Ethiopia’s superb network of national parks incorporates a wide variety of habitats, from the high-altitude forests and moors of Bale and Simien Mountains, to the semi-arid country of Awash and marshy savannah of Gambella.
- Inscribed as a UNESCO Natural World Heritage Site in 1979, Simien Mountains National Park is Ethiopia’s premier hiking destination, renowned for its jagged peaks, jaw-drooping precipices, and wealth of endemic animals including Walia ibex and gelada baboon.

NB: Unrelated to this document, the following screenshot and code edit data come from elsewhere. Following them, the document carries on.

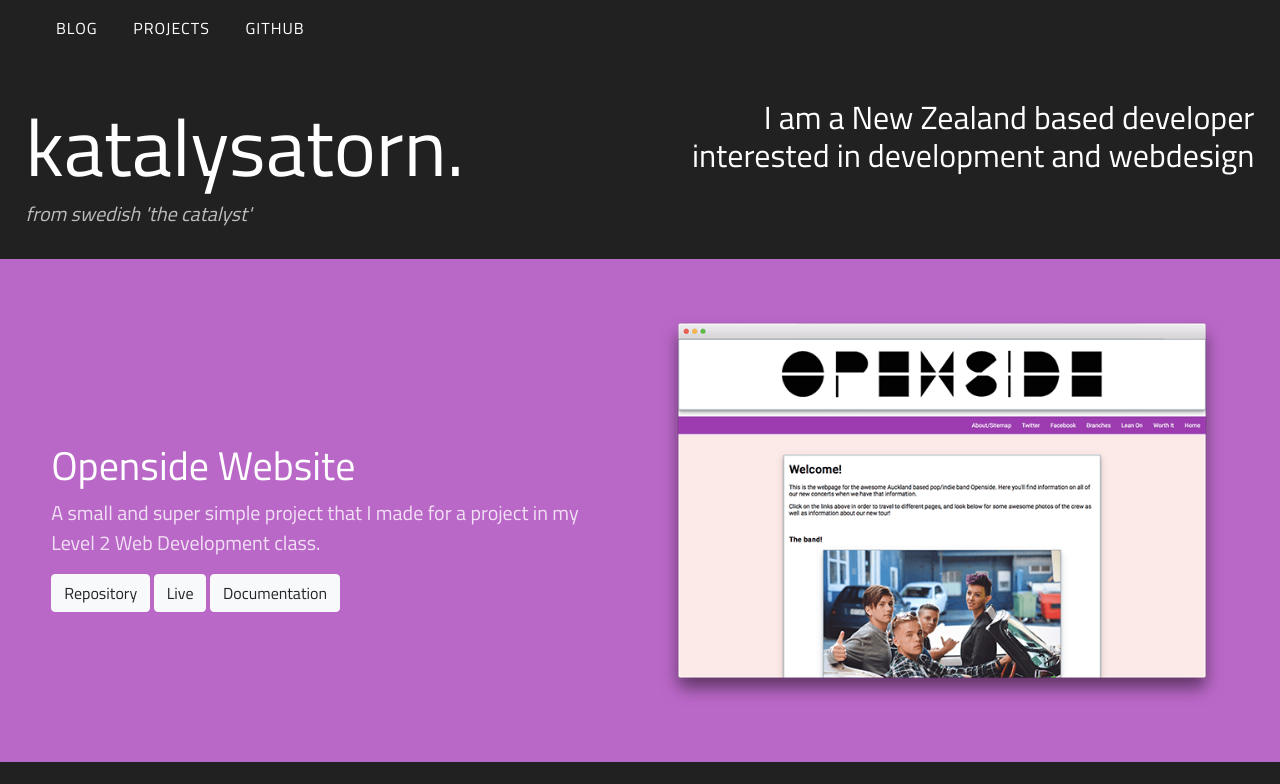
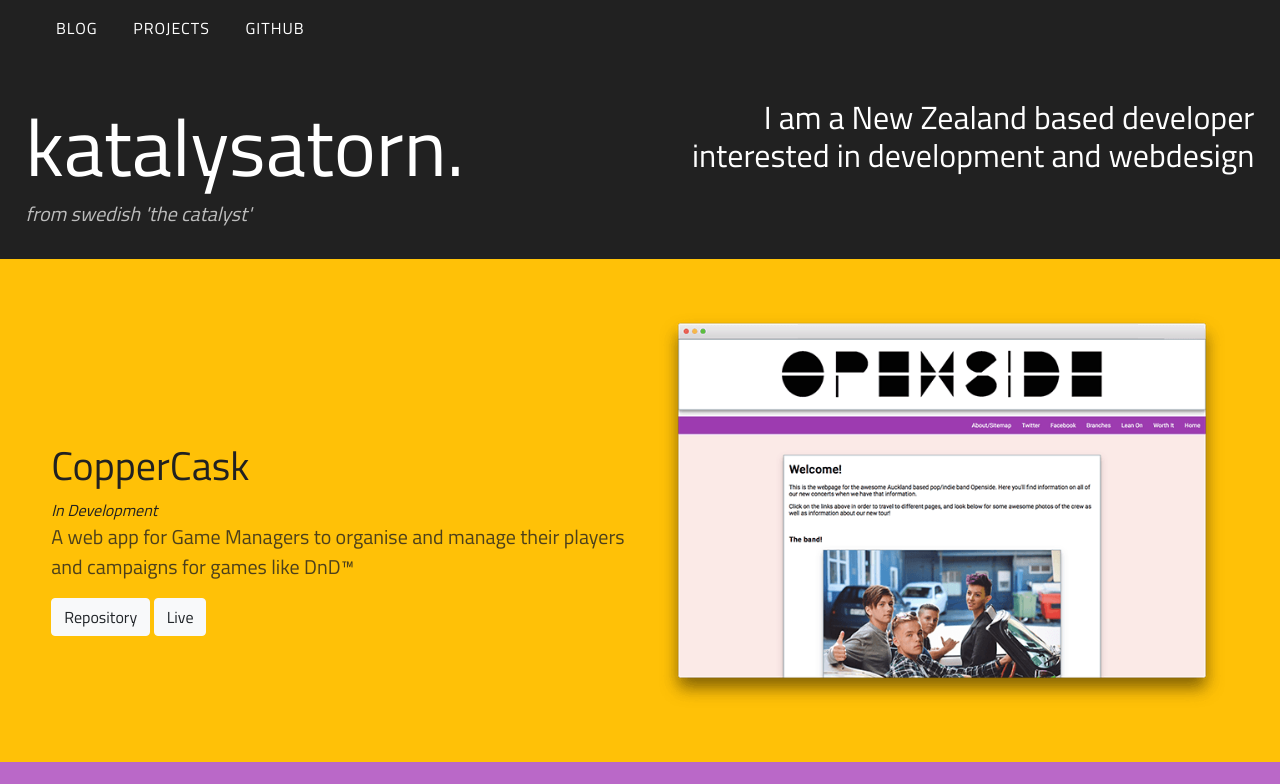
Before and after one commit to vaginessa/ColorWebsite, a plain HTML site: page index.html in a window 1280 px wide. Shown: the top 784 px of the page. Drawn offline with nearby package versions, Linux system fonts and the light colour scheme.

Commit message:
Added CopperCask to project list

```diff
--- a/assets/style.css
+++ b/assets/style.css
@@ -70,6 +70,9 @@ nav ul li a {
 .project-title {
   font-size: 5vh;
 }
+.project-dark {
+  color: var(--kat-material-grey);
+}
 .project-description {
   font-size: 2.5vh;
   display: inline-block;
--- a/index.html
+++ b/index.html
@@ -32,6 +32,20 @@
       </div>
 
       <div id="projects">
+        <div class="project project-dark" style="background-color: #ffc107;">
+          <div class="row">
+            <div class="col col-sm-12 col-md-6 align-middle">
+              <h1 class="project-title">CopperCask</h1>
+              <i>In Development</i>
+              <p class="project-description">
+                A web app for Game Managers to organise and manage their players and campaigns for games like DnD&trade;
+              </p>
+              <a href="https://github.com/katalysatorn/CopperCask" class="btn btn-light">Repository</a>
+              <a href="https://copper.katalysatorn.xyz" class="btn btn-light">Live</a>
+            </div>
+            <div class="col-sm-12 col-md-6"><img class="project-image" src="./assets/images/opensidewebsite.png" alt="Openside Website" /></div>
+          </div>
+        </div>
         <div class="project bg-purple">
           <div class="row">
             <div class="col col-sm-12 col-md-6 align-middle">
```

- Bale Mountains National Park is a byword for biodiversity, thanks to its rich mosaic of high-altitude habitats, wealth of endemic wildlife including the charismatic Ethiopian wolf, and ranking as one if Africa’s top five birding hotspots.
- Set below the spectacular crater of Fantelle Volcano, Awash National Park protects a semiarid tract of Rift Valley floor inhabited by dry-country antelope such as the handsome Beisa oryx and magnificent spiral-horned greater kudu, along with almost 500 bird species.

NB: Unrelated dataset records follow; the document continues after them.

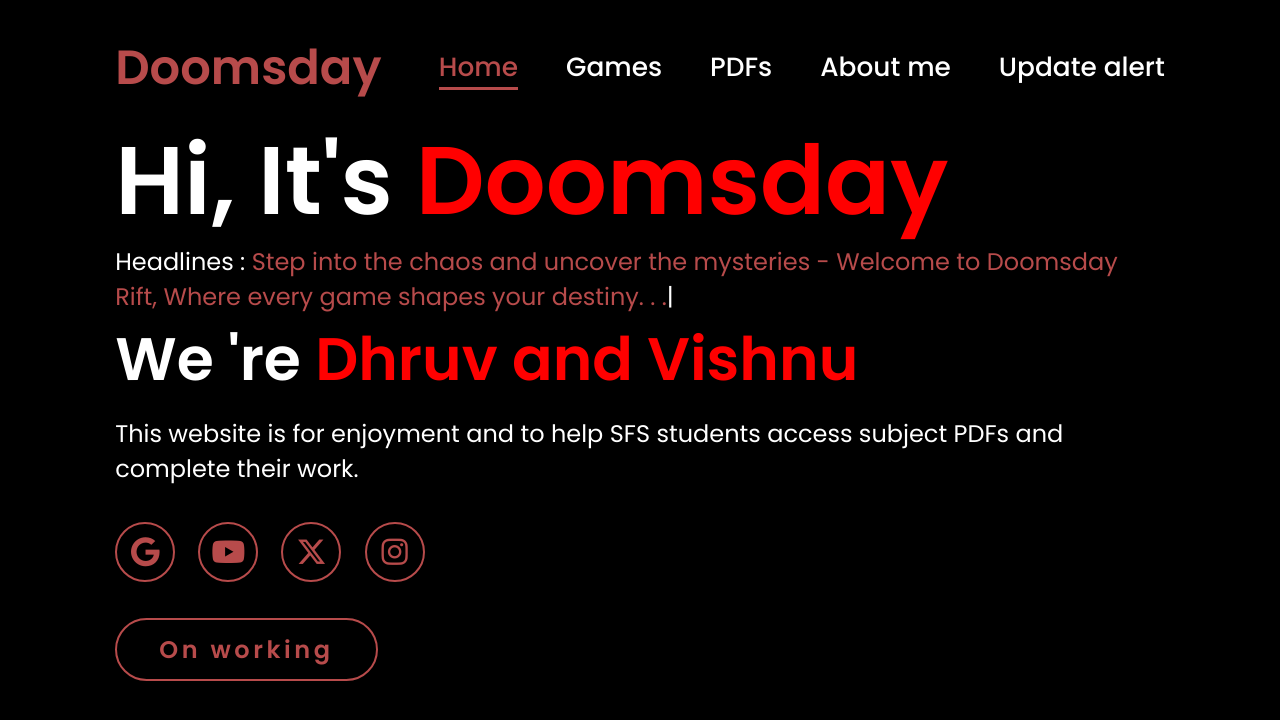
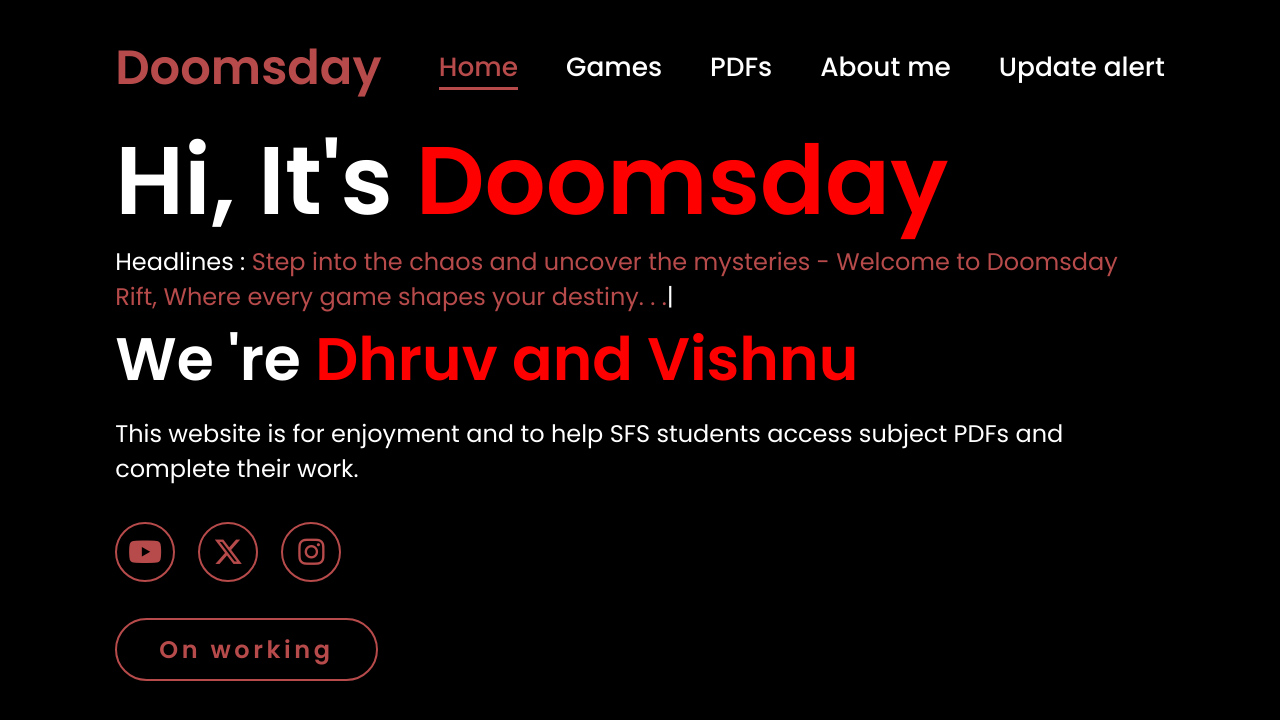
Before and after one commit to Doomsdaz/Terminater, a plain HTML site: page index.html in a window 1280 px wide. Drawn offline with Linux system fonts and the light colour scheme.

Commit message:
Update index.html

```diff
--- a/index.html
+++ b/index.html
@@ -255,8 +255,7 @@
             <h3 class="typing-text">We 're <span style="color: red;">Dhruv and Vishnu</span></h3>
             <p>This website is for enjoyment and to help SFS students access subject PDFs and complete their work.</p>
             <div class="social-icons">
-                <a href="www.google.com"><i class="fa-brands fa-google"></i></a>
-                <a href="www.youtube.com"><i class="fa-brands fa-youtube"></i></a>
+                <a href="https://youtube.com/@doomsday_hub?si=N9ydqilUPCgua55B"><i class="fa-brands fa-youtube"></i></a>
                 <a href="https://x.com/DoomsDay_Hub/photo"><i class="fa-brands fa-x-twitter"></i></a>
                 <a href="https://www.instagram.com/invites/contact/?igsh=11q2ng6nt23ng&utm_content=x2v4x8q"><i class="fa-brands fa-instagram"></i></a>
             </div>
```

- Still being developed for tourism, the underrated Chebera-Churchura National Park in the western highlands is the most reliable place in Ethiopia to see elephants, which can be tracked on foot through the swampy Maka Forest with the help of experienced scouts.

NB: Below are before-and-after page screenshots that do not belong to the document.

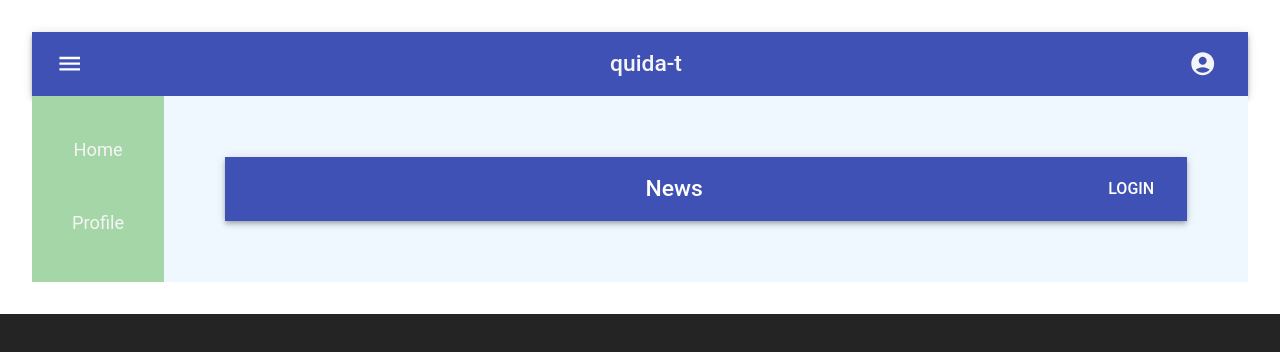
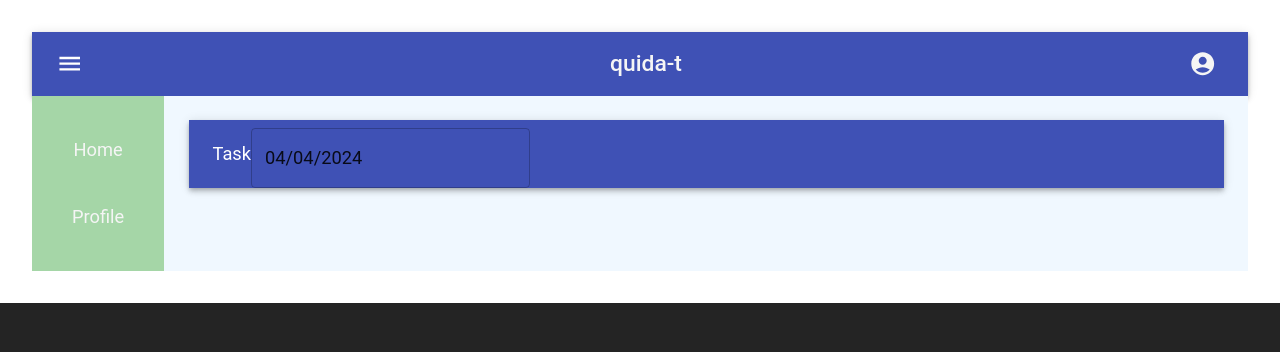
Before and after one commit to franArteaga8/quida-t, a React (Vite) app in the folder root/: page / in a window 1280 px wide. Shown: the top 352 px of the page. Built offline with nearby package versions, Linux system fonts and the light colour scheme; sample sign-in values are in the browser's storage; the HTML template or start-up script is replaced by a standard one.

Commit message:
display general more date for send data

```diff
--- a/root/package.json
+++ b/root/package.json
@@ -16,6 +16,7 @@
     "@mui/icons-material": "^5.15.14",
     "@mui/material": "^5.15.14",
     "@mui/x-data-grid": "^7.1.0",
+    "@mui/x-date-pickers": "^7.1.1",
     "axios": "^1.6.8",
     "dayjs": "^1.11.10",
     "react": "^18.2.0",
--- a/root/src/pages/Home/Home.css
+++ b/root/src/pages/Home/Home.css
@@ -1,6 +1,7 @@
 .position{
     display: flex;
+    flex-direction: column;
     background-color: aliceblue;
     width: 100%;
-    padding: 5%;
+    padding: 2%;
 }
--- a/root/src/pages/Home/Home.jsx
+++ b/root/src/pages/Home/Home.jsx
@@ -1,20 +1,67 @@
 import './Home.css'
-import {Box, AppBar, Toolbar,Typography, Button} from '@mui/material';
+import {Box, AppBar, Toolbar, Typography} from '@mui/material';
+
+
+import { DemoContainer } from '@mui/x-date-pickers/internals/demo';
+import { AdapterDayjs } from '@mui/x-date-pickers/AdapterDayjs';
+import { LocalizationProvider } from '@mui/x-date-pickers/LocalizationProvider';
+import { DatePicker } from '@mui/x-date-pickers/DatePicker';
+import { useEffect, useState } from 'react';
+import dayjs from 'dayjs';
+
+
 
 const Home = () => {
+
+  const [date, setDate] = useState('')
+  const [selectDate, setSelectDate] = useState('')
+
+  const [taskDay, setTaskDay] = useState([])
+  const [taskWeek, setTaskWeek] = useState([])
+  const [taskMonth, setTaskMonth] = useState([])
+
+  const handleFormatDate = ()=>{
+    const dateCurrent = new Date()
+    const day = dateCurrent.getDate()
+    const month = dateCurrent.getMonth() + 1
+    const year =  dateCurrent.getFullYear()
+    setDate(`${month}/${day}/${year}`)
+  }
+
+
+
+  useEffect(()=>{
+    handleFormatDate()
+
+  },[])
+
+
   return (
     <>
     <div className="position">
 
     <Box sx={{ flexGrow: 1 }}>
-      <AppBar position="static">
-        <Toolbar>
-          <Typography variant="h6" component="div" sx={{ flexGrow: 1 }}>
-            News
-          </Typography>
-          <Button color="inherit">Login</Button>
+      <AppBar position="static" sx={{ flexGrow: 1 }}>
+        <Toolbar sx={{ flexGrow: 1 }} >
+
+            <label> Task</label>
+
+            <LocalizationProvider dateAdapter={AdapterDayjs} >
+              <DemoContainer components={['DatePicker']} >
+                <DatePicker value={dayjs(date)} onChange={(e)=> {setSelectDate(e)
+                }}/>
+              </DemoContainer>
+            </LocalizationProvider>
+
         </Toolbar>
       </AppBar>
+    </Box>
+
+    <Box>
+      <Typography variant='h1'>
+
+        {selectDate && (parseInt(selectDate.$d.getMonth()) + 1)+ '/'+ selectDate.$d.getDate() + '/'+ selectDate.$d.getFullYear()}
+      </Typography>
     </Box>
     </div>
     </>
```
Also changed, not shown: 1 other file (tests, documents, lock files or other folders).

- Gambella National Park, Ethiopia’s largest, is at its most alluring between March and June, when Africa’s second-largest antelope migration, comprising an estimated 1.2 million white-tailed kob, crosses there from South Sudan.
- The diverse landscapes of Nech Sar National Park include a the twin lakes Chamo and Abaya, and the wide open Nech Sar (‘White Grass’) Plains, home to the Nechisar nightjar, Caprimulgus solala, which many regard to be the world’s rarest bird.